Recent polls in Colorado, Nevada and Arizona have found similar distaste for Clinton.
"She's carrying huge negatives out here," said Floyd Ciruli, an independent Colorado pollster who said Democratic congressional candidates would have to highlight their differences with the national party to be successful next year. "It's that liberal East Coast image that is so hard to sell in the West."
One key advisor to a prominent Democratic congressional candidate, who asked not be to identified discussing tensions within the party, went even further. "It's a disaster for Western Democrats," he said. "It keeps me up at night."
I think that Democrats will have a hard time defending Hillary in many swing regions. but I'm keeping my powder dry until I see how the Republican nominee fares. If it's Giuiani, I'm not sure that he will do appreciably better. Still, this is encouraging. Pair it with CQ's finding that Republicans appear to be sitting pretty in the South next cycle, and I'm not dreading a Hillary candidacy.
File this alongside the other stories that I and others have cited about the worry that down-ticket candidates have about running with Hillary. Also, which Democratic campaigns may be helping [lace these stories? After all, with her Democratic rivals seemingly unable to chip away at her lead, these independent stories about her high negatives and reverse coattails are the only drag on her candidacy right now.
On a sidenote, do LA Times reporters get credit for silly statements? They attempt to demonstrate Montana Governor Schweitzer's willingness to take a stand for civil liberties -- in implicit contrast to President Bush:
Perhaps no one is more of a poster child for that success than Montana's colorful governor, Brian Schweitzer. Three years ago, Schweitzer became the darling of Democratic politicos when he swaggered into office with a dog and a pair of cowboy boots.
Schweitzer, a cattle rancher and the grandson of homesteaders, is no Democrat in name only. He is a proponent of energy conservation and environmental regulation. He favors abortion rights. And while the Bush administration was pushing to expand surveillance powers with the Patriot Act, Schweitzer pardoned 78 Montanans, most of them German immigrants, who had been convicted of sedition during World War I.

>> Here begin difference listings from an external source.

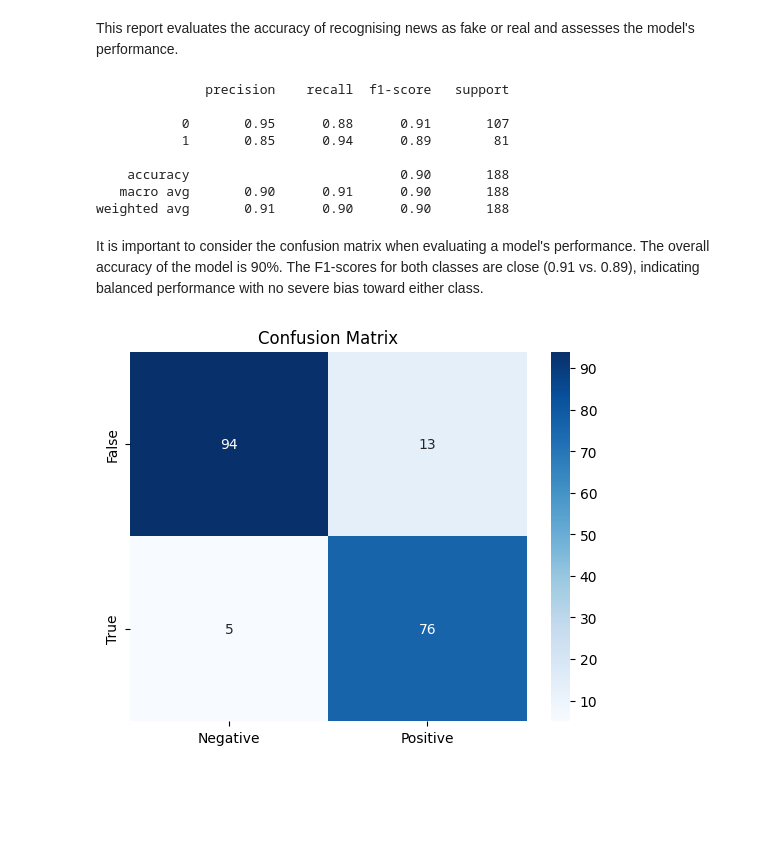
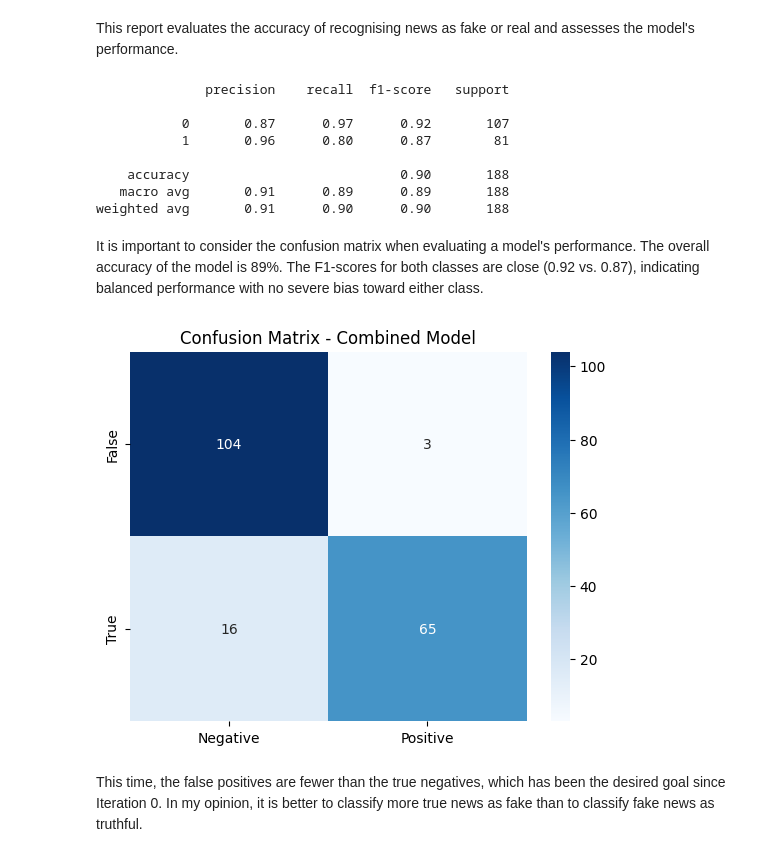
Before and after one commit to ivetkalchev/DeFactify, a Jupyter notebook: defactify.ipynb, the cells around one changed output. Saved outputs shown, nothing was run; the diff lists cells and outputs as text; code cells hidden in the pictures; blank space fills up the shorter version.

Commit message:
combined model (with author creditability)

```diff
--- a/defactify.ipynb
+++ b/defactify.ipynb
@@ -486,0 +539,3 @@ For iteration 0, I used K-NN for iteration 0 and now, for Iteration 1 - Naive Ba
+# %%
+X_train_journalist = X_train[:, -1].reshape(-1, 1) # extract last column
+X_test_journalist = X_test[:, -1].reshape(-1, 1)
@@ -487,6 +544,4 @@ For iteration 0, I used K-NN for iteration 0 and now, for Iteration 1 - Naive Ba
 # %%
-clf = MultinomialNB()
-
-clf.fit(X_train, y_train)
-
-y_pred = clf.predict(X_test)
+clf_nb = MultinomialNB()
+clf_nb.fit(X_train[:, :-1], y_train)  # exclude the last column
+y_pred_nb = clf_nb.predict(X_test[:, :-1])
@@ -492,0 +550,4 @@ y_pred = clf.predict(X_test)
+# %%
+clf_tree = DecisionTreeClassifier(random_state=42)
+clf_tree.fit(X_train_journalist, y_train)
+y_pred_tree = clf_tree.predict(X_test_journalist)
@@ -493 +556,3 @@ y_pred = clf.predict(X_test)
+# %%
+y_pred_combined = (y_pred_nb + y_pred_tree) > 1  # majority vote logic
 # %%
@@ -502,23 +569,25 @@ The accuracy of Naive Bayes is approximately 90.43%, which is higher than K-NN -
 # %% [markdown]
 This report evaluates the accuracy of recognising news as fake or real and assesses the model's performance.
 # %%
-print(classification_report(y_test, y_pred))
+print(classification_report(y_test, y_pred_combined))
 # %% [output]
               precision    recall  f1-score   support
 
-           0       0.95      0.88      0.91       107
-           1       0.85      0.94      0.89        81
+           0       0.87      0.97      0.92       107
+           1       0.96      0.80      0.87        81
 
     accuracy                           0.90       188
-   macro avg       0.90      0.91      0.90       188
+   macro avg       0.91      0.89      0.89       188
 weighted avg       0.91      0.90      0.90       188
 # %% [markdown]
-It is important to consider the confusion matrix when evaluating a model's performance. The overall accuracy of the model is 90%. The F1-scores for both classes are close (0.91 vs. 0.89), indicating balanced performance with no severe bias toward either class.
+It is important to consider the confusion matrix when evaluating a model's performance. The overall accuracy of the model is 89%. The F1-scores for both classes are close (0.92 vs. 0.87), indicating balanced performance with no severe bias toward either class.
 # %%
-cm = confusion_matrix(y_test, y_pred)
+cm = confusion_matrix(y_test, y_pred_combined)
 
 seaborn.heatmap(cm, annot=True, fmt='d', cmap='Blues', xticklabels=['Negative', 'Positive'], yticklabels=['False', 'True'])
-plt.title('Confusion Matrix')
+plt.title('Confusion Matrix - Combined Model')
 plt.show()
 # %% [output]
-[figure, old version]
+[figure, new version]
+# %% [markdown]
+This time, the false positives are fewer than the true negatives, which has been the desired goal since Iteration 0. In my opinion, it is better to classify more true news as fake than to classify fake news as truthful.
```
Also changed, not shown: parts of 20 cells of this notebook, 1 other file.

Wow. Montana has a governor willing to take a bold stand in favor of those who might sympathize with Kaiser Wilhelm! I'm impressed.